We are most firmly in the interactive digital age now. How do I know? A couple of days ago my digital Freeview

Digital TV – the way ahead, if you can see it…

Well here’s a wonderful thing. We moved into the digital TV age several years back now and looked forward to brilliantly clear pictures and no more worries about tuning stations. Until last Wednesday. Now all our digital TV contrivances had been warning us we would need to rescan them on 25 March to be able to continue to watch anything other than four terrestrial analogue channels (We couldn’t get Five on analogue before anyway). I didn’t think it would be too tricky, after all I wrestle with networks of computers and t’Internet on a daily basis. All you have to do is find the right buttons on the remote and it’s pretty automatic.

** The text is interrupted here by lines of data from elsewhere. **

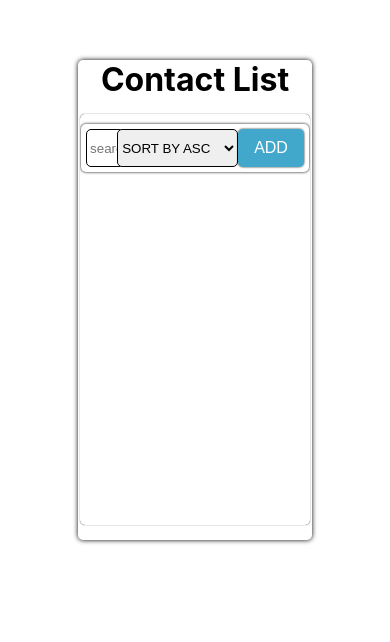
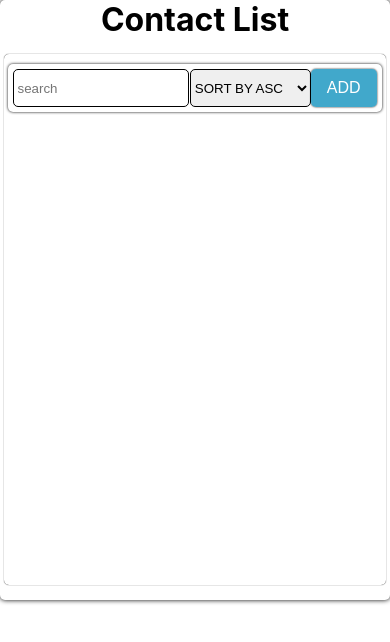
Before and after one commit to ImSrishti/contactbook_reactjs, a React (Create React App) app: page / in a window 390 px wide. Shown: the top 642 px of the page. Built offline with nearby package versions, Linux system fonts and the light colour scheme.

Commit message:
responsive css changes

```diff
--- a/src/Router/router.css
+++ b/src/Router/router.css
@@ -9,6 +9,13 @@
     border-radius: 5px;
 
 }
+@media (max-width: 400px) {
+    .flex-container{
+        width:100%;
+        height: 100%;
+
+    }
+  }
 h1{
     margin: 0px;
 }
```
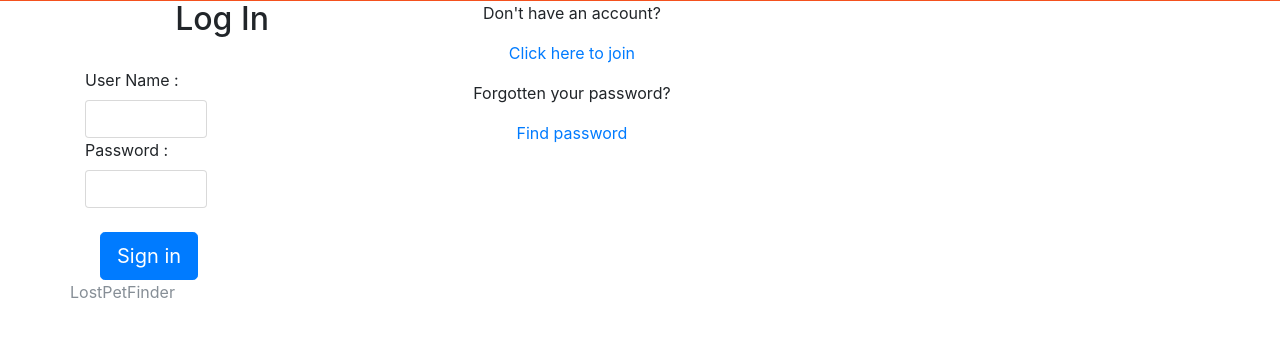
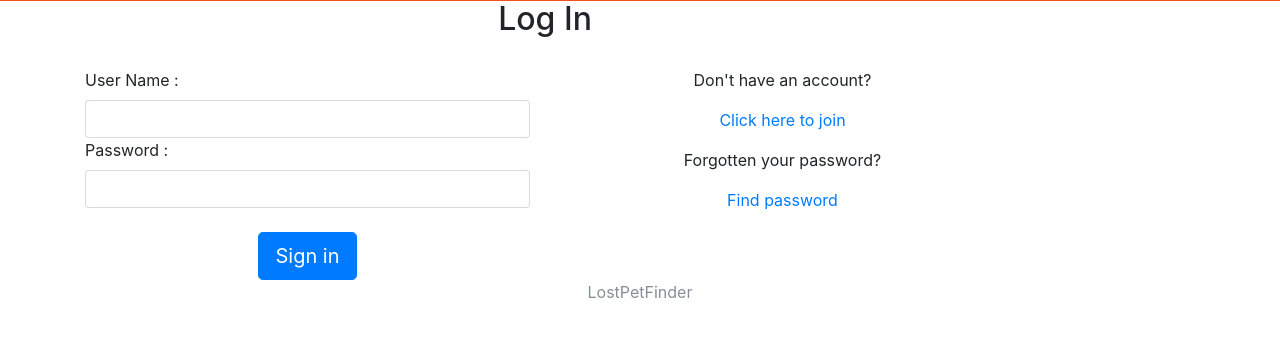
Before and after one commit to hhtek/aip-assessment-03, a Django app: page /account/login/ in a window 1280 px wide. Shown: the part 55-392 px from the top of the page. Run offline with Django 3.2, Linux system fonts and the light colour scheme; some libraries are stand-ins or nearby versions.

Commit message:
Fixed login UI

```diff
--- a/src/lostpetfinder/accounts/templates/accounts/login.html
+++ b/src/lostpetfinder/accounts/templates/accounts/login.html
@@ -13,11 +13,14 @@
     <p>Please login to see this page.</p>
   {% endif %}
 {% endif %}
+
 <div class="row">
-  <form class="form-signin" method="post" action="{% url 'login' %}">{% csrf_token %}
-    <h2 class="form-signin-heading text-center">Log In</h2><br/>
-    <!--{{ form.as_p }}-->
-    <div class="col-xs-4 col-lg-6">
+  {% csrf_token %}
+  <div class="col-md-12">
+  <h2 class="form-signin-heading text-center">Log In</h2><br/>
+  </div>
+    <div class="col-md-6">
+      <form class="form-signin" method="post" action="{% url 'login' %}">
       <label for="{{ form.username.id_for_label }}">User Name :</label>
       <input class="form-control" id="{{ form.username.id_for_label }}" maxlength="15" name="{{ form.username.html_name }}" type="text" />
       <label for="{{ form.password.id_for_label }}">Password :</label>
@@ -26,9 +29,9 @@
         <button class="btn btn-lg btn-primary" type="submit">Sign in</button>
       </div>
       <input type="hidden" name="next" value="{{ next }}" />
+      </form>
     </div>
-  </form>
-  <div class="col-xs-4 col-lg-5">
+  <div class="col-md-6">
     <div class="well well-lg">
       <div class="text-center">
         <p>Don't have an account? <a href="{% url 'register' %}"></p>
@@ -38,5 +41,4 @@
       </div>
     </div>
   </div>
-</div>
 {% endblock %}
--- a/src/lostpetfinder/pets/templates/pets/pet_detail.html
+++ b/src/lostpetfinder/pets/templates/pets/pet_detail.html
@@ -33,7 +33,7 @@
      </div>
     </div>
 
-<p>{{ object.timestamp }}, updated {{ object.updated|timesince }} ago.</p>
+<p>Posted on {{ object.timestamp }}, Updated {{ object.updated|timesince }} ago.</p>
 
   <hr>
   <h4>Comments</h4>
--- a/src/lostpetfinder/templates/base.html
+++ b/src/lostpetfinder/templates/base.html
@@ -22,7 +22,7 @@
 
       <div class="content container">
         <div class="row">
-          <div class="footer col-xs-12">
+          <div class="footer col-md-12">
             <div class="con text-center">
               <p class="text-muted">LostPetFinder</p>
             </div>
```
Also changed, not shown: src/lostpetfinder/pets/models.py (+7 -0 lines), src/lostpetfinder/db.sqlite3.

And so it turned out, kinda. A subtle side effect was that all the favourites that I had laboriously set up on each digital TV thingy so they all matched had been wiped so they had to be recreated from scratch. Now in the scheme of things hardly a disaster I grant you. No-one was injured, no ambulances had to be called and no animals were hurt in the process. However just as every designer thinks they have the best design, demonstrably better than anyone else, so it is that every digital TV appliance designer thinks they have the best way to organise your channels. The idea being that you can shuffle the less than useful channels to the nether regions of your list, only to be seen when you are looking for an obscure radio channel. Well my experience tells me most of them are wrong. Of course I could have paused to read the manual, but that would have sat uncomfortably with my carefully nurtured techie persona, and therefore was effectively a non-option. Still the sense of empowerment after I had got the channels in the order I wanted almost made it worth it.